Our New Year’s Resolution? See more vintage cars. A predictable resolution for us? Sure. To be honest, we only make fun resolutions.
From time to time on our blog, we’ll feature “Museum Crashes,” where we visit museums with great cars and automotive exhibits. Recently, we visited the Automobile Driving Museum:
Location: 610 Lairport Street, El Segundo, CA 90245
Hours: Tuesday – Sunday, 10am – 4pm (closed Mondays)
Entrance fee: $5 donation per person
Contact: (310) 909-0950
Known for: an incredible collection of Packards, called “Packard Row”
Must See: showroom of precious automobiles features Preston Tucker’s personal Tucker, #30 in the production lot of 51 cars total (all I can say about that is… Be. Still. My. Heart!)
We’ve been to lots of cool car museums, many of which we’ll share with you along the way. But the Automobile Driving Museum quickly stole our hearts and became one of our new favorites for one big reason… YOU CAN RIDE IN THEIR VINTAGE CARS ON SUNDAYS.
Yep, you heard that right. Every Sunday, (weather permitting), from 10:00 am to 3:30 pm, their volunteer museum docents are ready to take you (must be at least 10 years of age) for a spin in a variety of incredible vintage cars. What’s even more exciting is that when you arrive on a sunny Sunday, they’re all lined up at the curb, just waiting for you to jump in and go for a quick ride around town.
On a Sunday, it’s difficult to decide what to do when you arrive. Stay outside, and ride in ALL of the cars, or venture inside to see the well-curated collection of vintage beauties.
Even better, there are docents aplenty to take you on a tour, answer questions (trust me, they know everything about these cars), or simply talk shop. Should you choose to wander around on your own, walking through the warehouse and learning about each vehicle is easy, as each car is outfitted with an info sheet that lists all the pertinent details.
As little ones under 10 can’t enjoy the Sunday rides outside, docents will often open doors to cars in the warehouse (when there’s enough space between cars to do so) for kids and let them sit inside. Seriously – how cool is that? When our docent offered that treat to two little kids on our tour, they both simultaneously gasped in disbelief and stood there, mouths agape. My sentiments exactly.

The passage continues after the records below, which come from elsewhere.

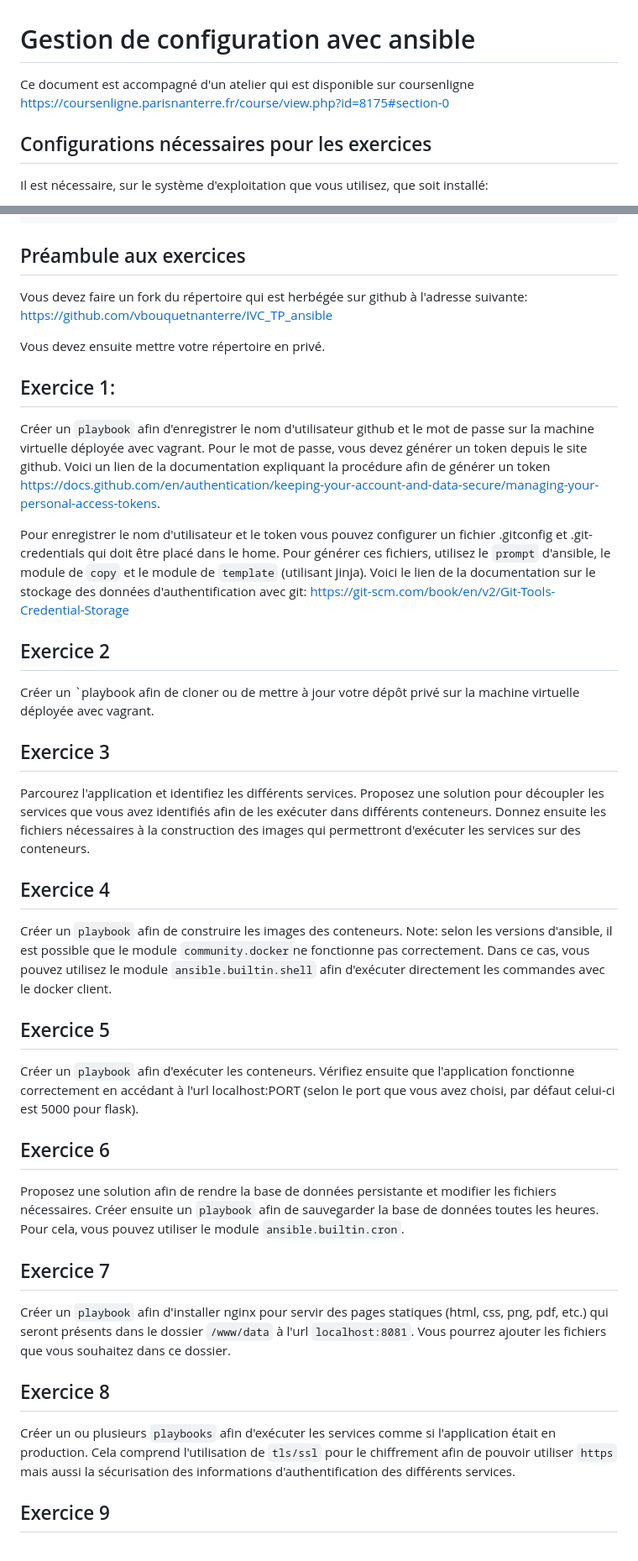
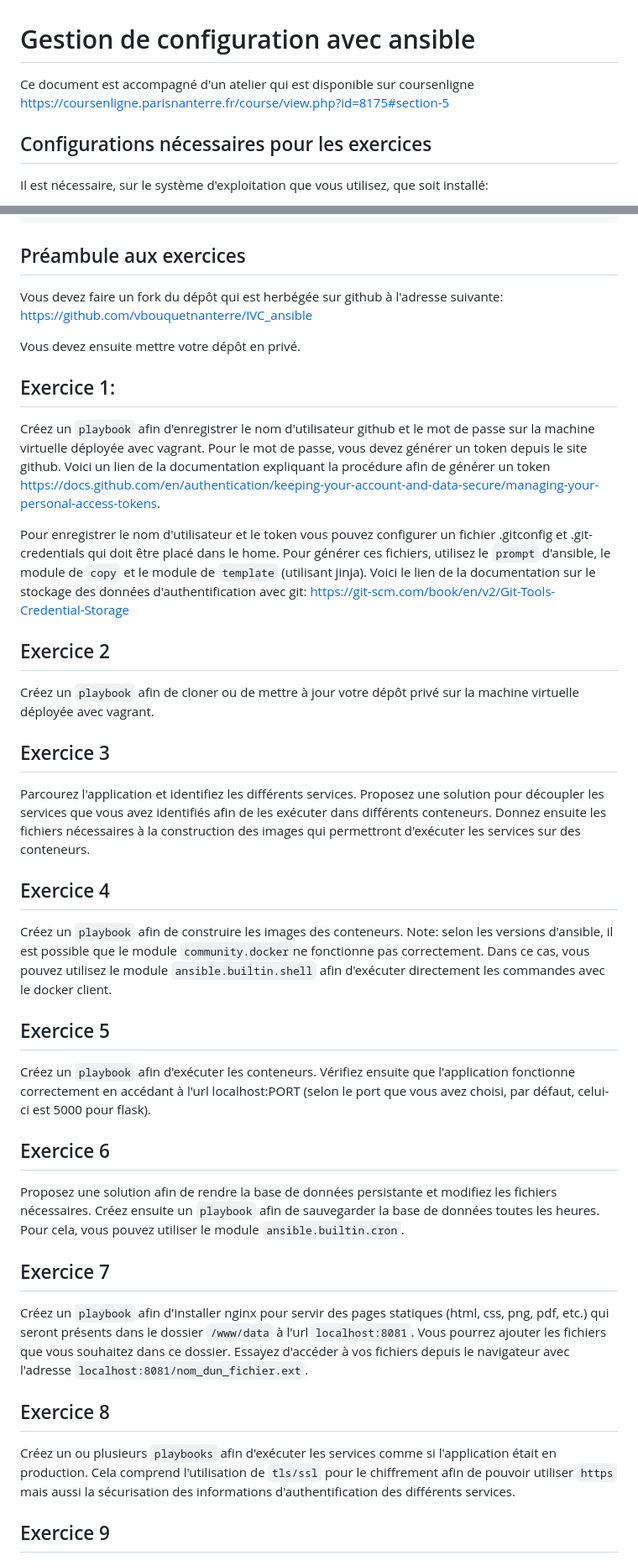
Before and after one commit to vbouquetnanterre/IVC_ansible, a Markdown page: README.md, 2 parts joined by grey strips. Shown at 84% size. Rendered like a GitHub page.

Commit message:
Correction des dernières typos

```diff
--- a/README.md
+++ b/README.md
@@ -1,6 +1,6 @@
 # Gestion de configuration avec ansible
 
-Ce document est accompagné d'un atelier qui est disponible sur coursenligne [https://coursenligne.parisnanterre.fr/course/view.php?id=8175#section-0](https://coursenligne.parisnanterre.fr/course/view.php?id=8175#section-5)
+Ce document est accompagné d'un atelier qui est disponible sur coursenligne [https://coursenligne.parisnanterre.fr/course/view.php?id=8175#section-5](https://coursenligne.parisnanterre.fr/course/view.php?id=8175#section-5)
 
 ## Configurations nécessaires pour les exercices
 
@@ -59,19 +59,19 @@ ansible-playbook -i hosts install_docker_podman.yml
 
 ## Préambule aux exercices
 
-Vous devez faire un fork du répertoire qui est herbégée sur github à l'adresse suivante: [https://github.com/vbouquetnanterre/IVC_TP_ansible](https://github.com/vbouquetnanterre/IVC_TP_ansible)
+Vous devez faire un fork du dépôt qui est herbégée sur github à l'adresse suivante: [https://github.com/vbouquetnanterre/IVC_ansible](https://github.com/vbouquetnanterre/IVC_ansible)
 
-Vous devez ensuite mettre votre répertoire en privé.
+Vous devez ensuite mettre votre dépôt en privé.
 
 ## Exercice 1:
 
-Créer un `playbook` afin d'enregistrer le nom d'utilisateur github et le mot de passe sur la machine virtuelle déployée avec vagrant. Pour le mot de passe, vous devez générer un token depuis le site github. Voici un lien de la documentation expliquant la procédure afin de générer un token [https://docs.github.com/en/authentication/keeping-your-account-and-data-secure/managing-your-personal-access-tokens](https://docs.github.com/en/authentication/keeping-your-account-and-data-secure/managing-your-personal-access-tokens).
+Créez un `playbook` afin d'enregistrer le nom d'utilisateur github et le mot de passe sur la machine virtuelle déployée avec vagrant. Pour le mot de passe, vous devez générer un token depuis le site github. Voici un lien de la documentation expliquant la procédure afin de générer un token [https://docs.github.com/en/authentication/keeping-your-account-and-data-secure/managing-your-personal-access-tokens](https://docs.github.com/en/authentication/keeping-your-account-and-data-secure/managing-your-personal-access-tokens).
 
 Pour enregistrer le nom d'utilisateur et le token vous pouvez configurer un fichier .gitconfig et .git-credentials qui doit être placé dans le home. Pour générer ces fichiers, utilisez le `prompt` d'ansible, le module de `copy` et le module de `template` (utilisant jinja). Voici le lien de la documentation sur le stockage des données d'authentification avec git: [https://git-scm.com/book/en/v2/Git-Tools-Credential-Storage](https://git-scm.com/book/en/v2/Git-Tools-Credential-Storage)
 
 ## Exercice 2
 
-Créer un `playbook afin de cloner ou de mettre à jour votre dépôt privé sur la machine virtuelle déployée avec vagrant.
+Créez un `playbook` afin de cloner ou de mettre à jour votre dépôt privé sur la machine virtuelle déployée avec vagrant.
 
 ## Exercice 3
 
@@ -79,23 +79,23 @@ Parcourez l'application et identifiez les différents services. Proposez une sol
 
 ## Exercice 4
 
-Créer un `playbook` afin de construire les images des conteneurs. Note: selon les versions d'ansible, il est possible que le module `community.docker`ne fonctionne pas correctement. Dans ce cas, vous pouvez utilisez le module `ansible.builtin.shell` afin d'exécuter directement les commandes avec le docker client.
+Créez un `playbook` afin de construire les images des conteneurs. Note: selon les versions d'ansible, il est possible que le module `community.docker`ne fonctionne pas correctement. Dans ce cas, vous pouvez utilisez le module `ansible.builtin.shell` afin d'exécuter directement les commandes avec le docker client.
 
 ## Exercice 5
 
-Créer un `playbook` afin d'exécuter les conteneurs. Vérifiez ensuite que l'application fonctionne correctement en accédant à l'url localhost:PORT (selon le port que vous avez choisi, par défaut celui-ci est 5000 pour flask).
+Créez un `playbook` afin d'exécuter les conteneurs. Vérifiez ensuite que l'application fonctionne correctement en accédant à l'url localhost:PORT (selon le port que vous avez choisi, par défaut, celui-ci est 5000 pour flask).
 
 ## Exercice 6
 
-Proposez une solution afin de rendre la base de données persistante et modifier les fichiers nécessaires. Créer ensuite un `playbook` afin de sauvegarder la base de données toutes les heures. Pour cela, vous pouvez utiliser le module `ansible.builtin.cron`.
+Proposez une solution afin de rendre la base de données persistante et modifiez les fichiers nécessaires. Créez ensuite un `playbook` afin de sauvegarder la base de données toutes les heures. Pour cela, vous pouvez utiliser le module `ansible.builtin.cron`.
 
 ## Exercice 7
 
-Créer un `playbook` afin d'installer nginx pour servir des pages statiques (html, css, png, pdf, etc.) qui seront présents dans le dossier `/www/data` à l'url `localhost:8081`. Vous pourrez ajouter les fichiers que vous souhaitez dans ce dossier.
+Créez un `playbook` afin d'installer nginx pour servir des pages statiques (html, css, png, pdf, etc.) qui seront présents dans le dossier `/www/data` à l'url `localhost:8081`. Vous pourrez ajouter les fichiers que vous souhaitez dans ce dossier. Essayez d'accéder à vos fichiers depuis le navigateur avec l'adresse `localhost:8081/nom_dun_fichier.ext`.
 
 ## Exercice 8
 
-Créer un ou plusieurs `playbooks` afin d'exécuter les services comme si l'application était en production. Cela comprend l'utilisation de `tls/ssl` pour le chiffrement afin de pouvoir utiliser `https` mais aussi la sécurisation des informations d'authentification des différents services.
+Créez un ou plusieurs `playbooks` afin d'exécuter les services comme si l'application était en production. Cela comprend l'utilisation de `tls/ssl` pour le chiffrement afin de pouvoir utiliser `https` mais aussi la sécurisation des informations d'authentification des différents services.
 
 ## Exercice 9
 
```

They’ll even open hoods and show you the hidden details that really make these cars unique.
Not to be missed is the delightful “Packard Row” in the center of the museum that features the core of their collection, Packards spanning from 1916 to 1958.
While each gracious volunteer docent is loaded with an innumerable amount of factiods about the cars, from engine specs to mechanical minutiae, some of the most fascinating stories they share are the ownership tales that are a part of each vehicle. The lore surrounding these cars is rich, and many of the vehicles were owned by celebrities, including Howard Hughes, Errol Flynn, and even Eleanor Roosevelt (be sure to stick around for the story on that one – it’s good!).
But for every celebutante car, there’s a gorgeous collection of everyday drivers. As one docent explained to me – a goal of the museum is to feature cars that the general public, in that time period, would have been able to see, out on the streets. While the 1936 Packard Packard Standard 8 Touring Car (which belonged to Joseph Stalin) is certainly a sight to see, it wouldn’t have been a car that many people would have readily seen during that time.
The true beauty in the everyday drivers that are featured is that one of these Sundays, they’ll each get their turn to take you for a ride around the block. As you pass each car in the warehouse, you can tell each is driven – these cars don’t really know what dust is. Each has little signs of use, minor little chips, tire wear… all indicative of the life that is still kickin’ in each of these vehicles.
Can’t get enough of this museum? Neither could we. We were so smitten by it, we visited it two weekends in a row (that, and the fact that you can ride in different vintage cars EVERY weekend…). Later, we’ll be back with Part 2 of this post, where we’ll show you more incredible features in this gem of a museum.